▸ **What you need to do**
Repeat verbatim, and only, the lines of the data below, beginning at the line that contains "Before and after one commit to borneonetcom/Data-Pekerjaan, an" and stopping after the line that contains "Also changed, not shown: charts".

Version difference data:

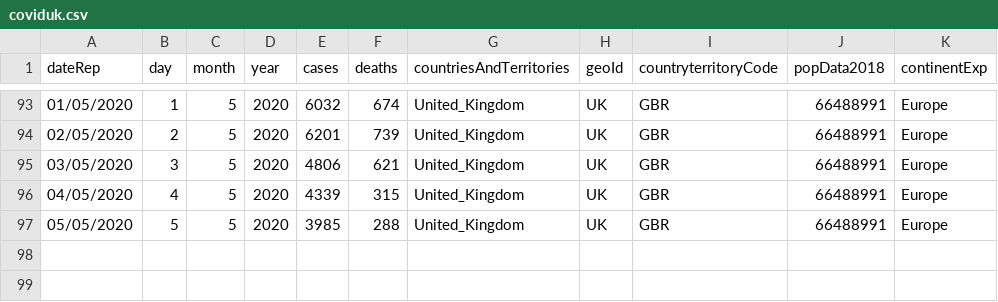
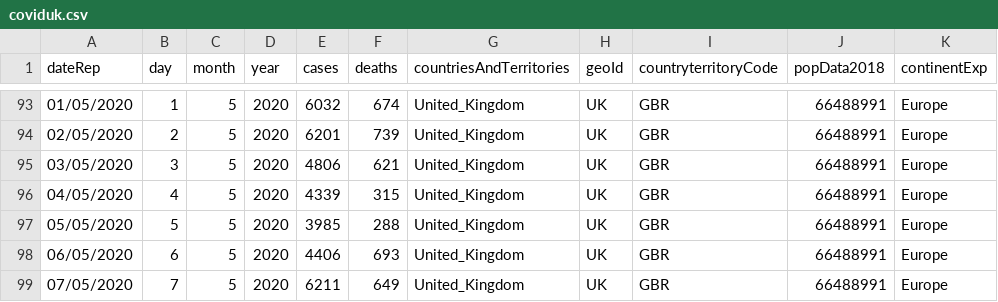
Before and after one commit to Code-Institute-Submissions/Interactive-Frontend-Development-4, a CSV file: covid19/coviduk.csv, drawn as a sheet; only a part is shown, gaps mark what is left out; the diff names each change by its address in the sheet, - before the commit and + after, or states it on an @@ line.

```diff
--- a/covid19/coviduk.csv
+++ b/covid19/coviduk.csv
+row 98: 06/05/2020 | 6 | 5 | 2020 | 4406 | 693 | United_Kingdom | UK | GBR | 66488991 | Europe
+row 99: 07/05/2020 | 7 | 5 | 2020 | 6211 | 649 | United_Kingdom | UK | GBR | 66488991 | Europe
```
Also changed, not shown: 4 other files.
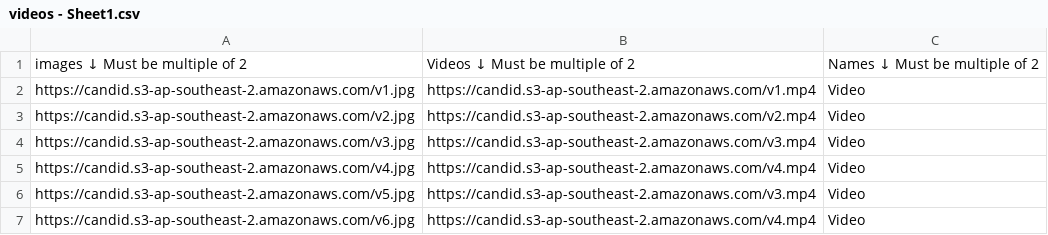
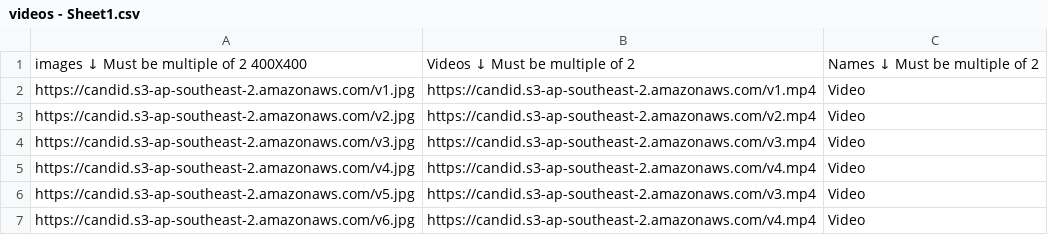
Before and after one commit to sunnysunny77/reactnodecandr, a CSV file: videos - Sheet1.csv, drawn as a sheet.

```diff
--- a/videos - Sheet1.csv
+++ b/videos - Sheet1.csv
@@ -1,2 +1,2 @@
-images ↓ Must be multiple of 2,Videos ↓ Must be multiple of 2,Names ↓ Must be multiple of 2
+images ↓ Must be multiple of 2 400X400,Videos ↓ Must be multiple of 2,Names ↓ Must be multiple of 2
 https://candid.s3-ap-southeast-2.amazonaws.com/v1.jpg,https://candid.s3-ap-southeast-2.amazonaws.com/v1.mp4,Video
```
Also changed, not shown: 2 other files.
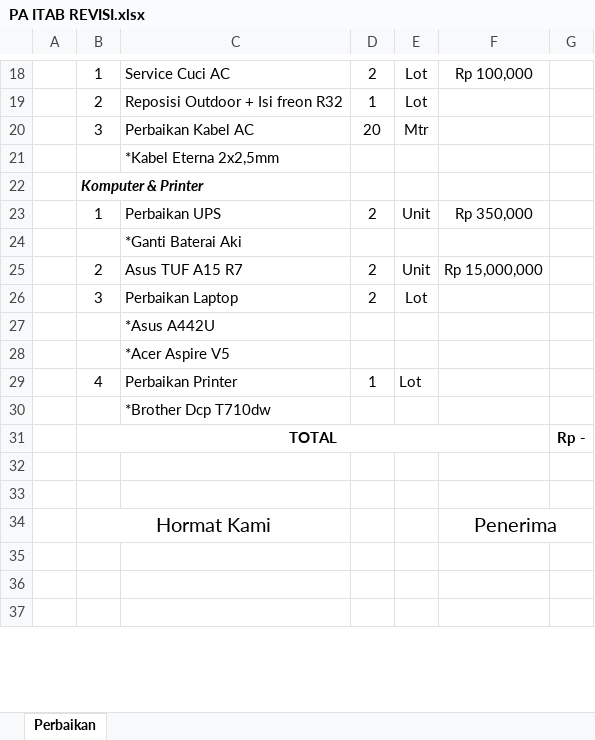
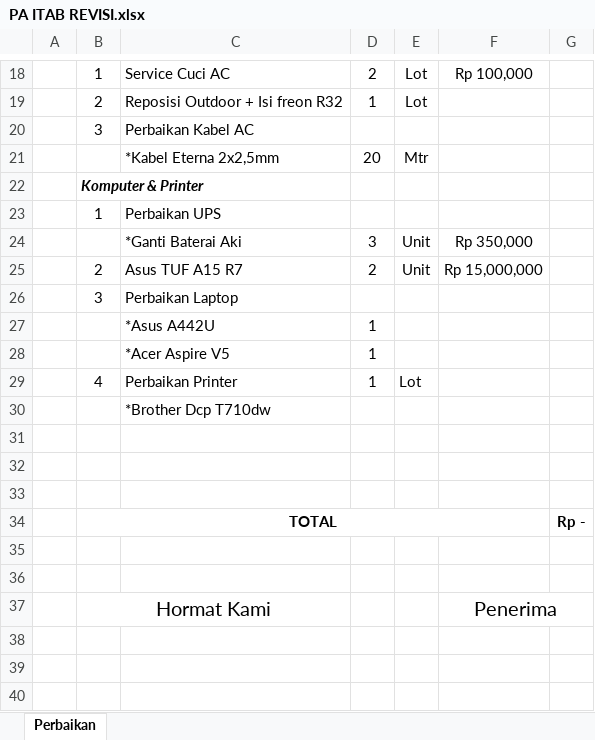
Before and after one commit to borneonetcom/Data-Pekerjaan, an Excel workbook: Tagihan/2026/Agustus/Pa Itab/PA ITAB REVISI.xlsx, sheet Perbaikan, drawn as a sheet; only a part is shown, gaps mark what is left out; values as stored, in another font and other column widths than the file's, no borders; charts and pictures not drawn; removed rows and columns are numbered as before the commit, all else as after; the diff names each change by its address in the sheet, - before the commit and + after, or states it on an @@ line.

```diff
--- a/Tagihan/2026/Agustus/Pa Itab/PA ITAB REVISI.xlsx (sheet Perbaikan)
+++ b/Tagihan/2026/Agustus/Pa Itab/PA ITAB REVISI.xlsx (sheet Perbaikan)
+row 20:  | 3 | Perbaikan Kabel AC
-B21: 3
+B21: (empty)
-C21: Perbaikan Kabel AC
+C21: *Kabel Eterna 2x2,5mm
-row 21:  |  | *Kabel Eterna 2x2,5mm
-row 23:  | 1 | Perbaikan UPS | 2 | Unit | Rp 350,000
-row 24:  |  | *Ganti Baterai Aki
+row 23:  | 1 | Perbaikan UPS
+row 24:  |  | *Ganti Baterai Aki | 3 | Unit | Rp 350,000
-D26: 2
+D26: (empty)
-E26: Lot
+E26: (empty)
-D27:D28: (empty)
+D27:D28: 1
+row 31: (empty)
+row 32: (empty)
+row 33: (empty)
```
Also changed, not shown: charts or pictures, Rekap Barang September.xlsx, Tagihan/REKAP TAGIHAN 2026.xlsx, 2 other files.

--

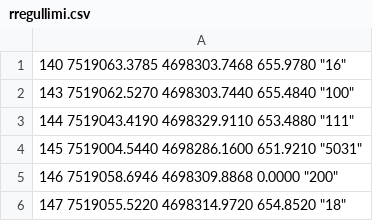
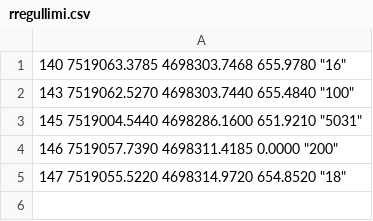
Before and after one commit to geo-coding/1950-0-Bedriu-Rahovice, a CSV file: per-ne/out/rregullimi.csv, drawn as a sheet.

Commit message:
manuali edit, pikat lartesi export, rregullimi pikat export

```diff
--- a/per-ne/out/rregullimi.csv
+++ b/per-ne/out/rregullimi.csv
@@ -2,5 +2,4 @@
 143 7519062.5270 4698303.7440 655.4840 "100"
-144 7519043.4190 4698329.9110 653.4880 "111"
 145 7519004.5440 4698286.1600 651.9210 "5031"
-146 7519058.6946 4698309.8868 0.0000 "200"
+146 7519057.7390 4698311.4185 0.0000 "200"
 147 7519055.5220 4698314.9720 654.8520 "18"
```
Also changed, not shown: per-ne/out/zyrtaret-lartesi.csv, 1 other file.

▸ **Answer section**
Before and after one commit to borneonetcom/Data-Pekerjaan, an Excel workbook: Tagihan/2026/Agustus/Pa Itab/PA ITAB REVISI.xlsx, sheet Perbaikan, drawn as a sheet; only a part is shown, gaps mark what is left out; values as stored, in another font and other column widths than the file's, no borders; charts and pictures not drawn; removed rows and columns are numbered as before the commit, all else as after; the diff names each change by its address in the sheet, - before the commit and + after, or states it on an @@ line.

```diff
--- a/Tagihan/2026/Agustus/Pa Itab/PA ITAB REVISI.xlsx (sheet Perbaikan)
+++ b/Tagihan/2026/Agustus/Pa Itab/PA ITAB REVISI.xlsx (sheet Perbaikan)
+row 20:  | 3 | Perbaikan Kabel AC
-B21: 3
+B21: (empty)
-C21: Perbaikan Kabel AC
+C21: *Kabel Eterna 2x2,5mm
-row 21:  |  | *Kabel Eterna 2x2,5mm
-row 23:  | 1 | Perbaikan UPS | 2 | Unit | Rp 350,000
-row 24:  |  | *Ganti Baterai Aki
+row 23:  | 1 | Perbaikan UPS
+row 24:  |  | *Ganti Baterai Aki | 3 | Unit | Rp 350,000
-D26: 2
+D26: (empty)
-E26: Lot
+E26: (empty)
-D27:D28: (empty)
+D27:D28: 1
+row 31: (empty)
+row 32: (empty)
+row 33: (empty)
```
Also changed, not shown: charts or pictures, Rekap Barang September.xlsx, Tagihan/REKAP TAGIHAN 2026.xlsx, 2 other files.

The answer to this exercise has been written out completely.